A 57-year-old male patient with an unknown medical history was brought into the emergency department after sustaining a gunshot (unknown caliber) wound to his left chest. The wound was allegedly self-inflicted, with the entry point at the left upper sternal border and the exit point near the tip of the left scapula. He was found unresponsive at home and was orotracheally intubated en route to the hospital. On initial examination, the patient had a temperature of 98.3°F, BP of 130/80 mm Hg, heart rate of 110 beats/min, and a ventilation rate of 16 breaths/min.
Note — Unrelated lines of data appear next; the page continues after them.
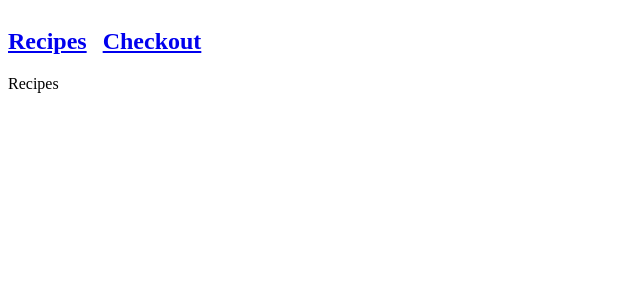
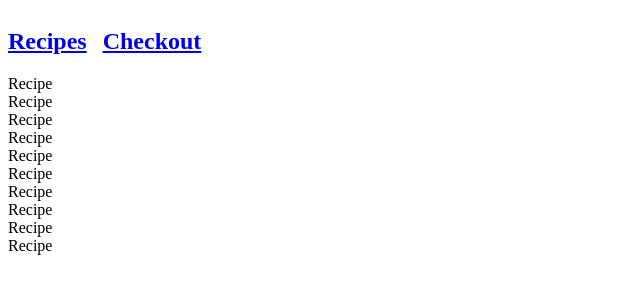
Before and after one commit to devham236/typescript-testing, a React (Vite) app: page / in a window 1280 px wide. Shown: the top 300 px of the page, without its empty margins (0-640 px from the left). Built offline with nearby package versions, Linux system fonts and the light colour scheme.

Commit message:
show recipes when rendering recipes page

```diff
--- a/src/Context/DataContext.tsx
+++ b/src/Context/DataContext.tsx
@@ -9,7 +9,7 @@ const DataContextProvider = ({ children }) => {
       const res = await fetch("/data.json");
       const data = await res.json();
 
-      setRecipesData(data);
+      setRecipesData(data.recipes);
     };
 
     fetchData();
--- a/src/Pages/Checkout.tsx
+++ b/src/Pages/Checkout.tsx
@@ -1,10 +1,6 @@
 import React from "react";
-import useDataContext from "../Hooks/useDataContext";
 
 const Checkout = () => {
-  const { recipesData } = useDataContext();
-  console.log(recipesData);
-
   return <div>Checkout</div>;
 };
 
--- a/src/Pages/Recipes.tsx
+++ b/src/Pages/Recipes.tsx
@@ -1,7 +1,17 @@
 import React from "react";
+import useDataContext from "../Hooks/useDataContext";
 
 const Recipes = () => {
-  return <div>Recipes</div>;
+  const { recipesData } = useDataContext();
+  console.log(recipesData);
+
+  return (
+    <div>
+      {recipesData?.map((recipe) => (
+        <div key={recipe.id}>Recipe</div>
+      ))}
+    </div>
+  );
 };
 
 export default Recipes;
```
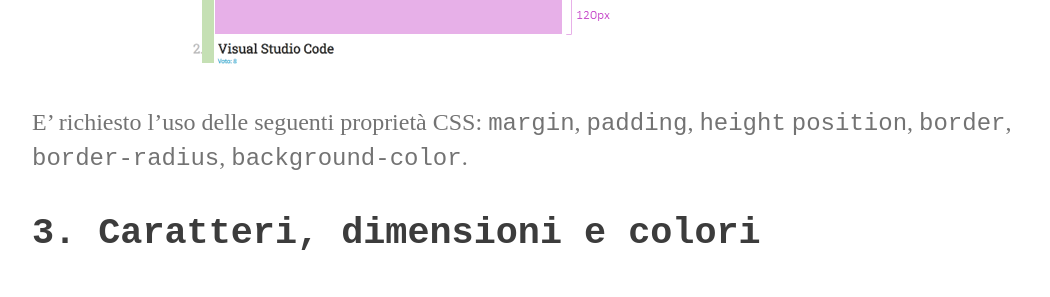
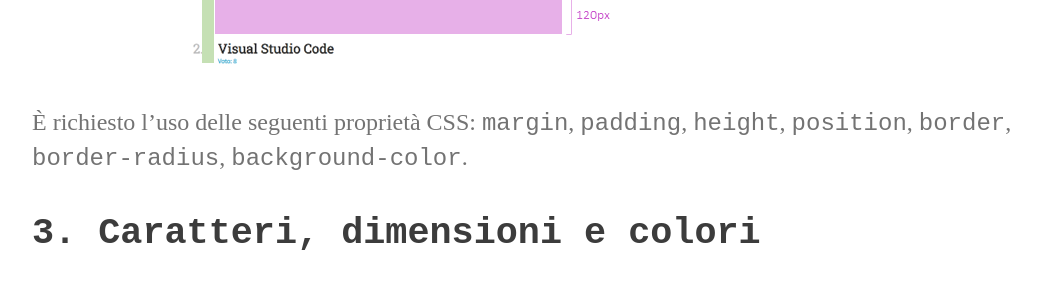
Before and after one commit to perceivelab/wp-al-23, a Jekyll site: the page built from mhw1.md, in a window 1280 px wide and 900 px high, scrolled down 1855 px. Shown: the part 151-448 px from the top of the window, without its empty margins (96-1146 px from the left). Built offline with Jekyll 4.4.1, drawn with Linux system fonts in a browser that asks for light colours; our own code applies the rules of GitHub Pages for plain Markdown files.

Commit message:
Fixed mhw1

```diff
--- a/mhw1.md
+++ b/mhw1.md
@@ -28,7 +28,7 @@ Stabilite in dettaglio la disposizione delle sezioni del sito (header, menù di
 
 ![](imgs/specs.png)
 
-E' richiesto l'uso delle seguenti proprietà CSS: `margin`, `padding`, `height` `position`, `border`, `border-radius`, `background-color`.
+È richiesto l'uso delle seguenti proprietà CSS: `margin`, `padding`, `height`, `position`, `border`, `border-radius`, `background-color`.
 
 ### 3. Caratteri, dimensioni e colori
 
```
Cardiopulmonary examination revealed the presence of bilateral breath sounds and a regular heart rhythm without any abnormal sounds. The skin was warm, dry, and without cyanosis or telangiectasias. There was no clubbing of the digits. The CBC count was notable for a WBC count of 37,000 cells/μL (neutrophils, 77%; bands, 4%) and a hemoglobin concentration of 10.5 g/dL, with an hematocrit of 31%. The total creatine kinase concentration was 266 U/L (normal range, 0 to 160 U/L), with an MB fraction of 32 U/L (normal range, 0 to 24 U/L) and a creatine kinase index of 12.0 (normal range, 0 to 6). The troponin-I level was 35 ng/mL (normal range, 0.0 to 1.9). Arterial blood gas measurements revealed a pH of 7.32, a Pco2 of 39 mm Hg, a Po2 of 53 mm Hg, and an O2 saturation of 88% on a fraction of inspired oxygen of 100% delivered by mechanical ventilation with no positive end-expiratory pressure. An ECG showed sinus tachycardia, left atrial enlargement, incomplete right bundle-branch block and poor R-wave progression. The results of an emergency department TTE, performed to rule out cardiac trauma, were unremarkable, except for a hyperdynamic left ventricle. No wall motion abnormality or pericardial effusion were noted. A chest radiograph showed a left-sided infiltrate without cardiomegaly (Fig 1
, left, A).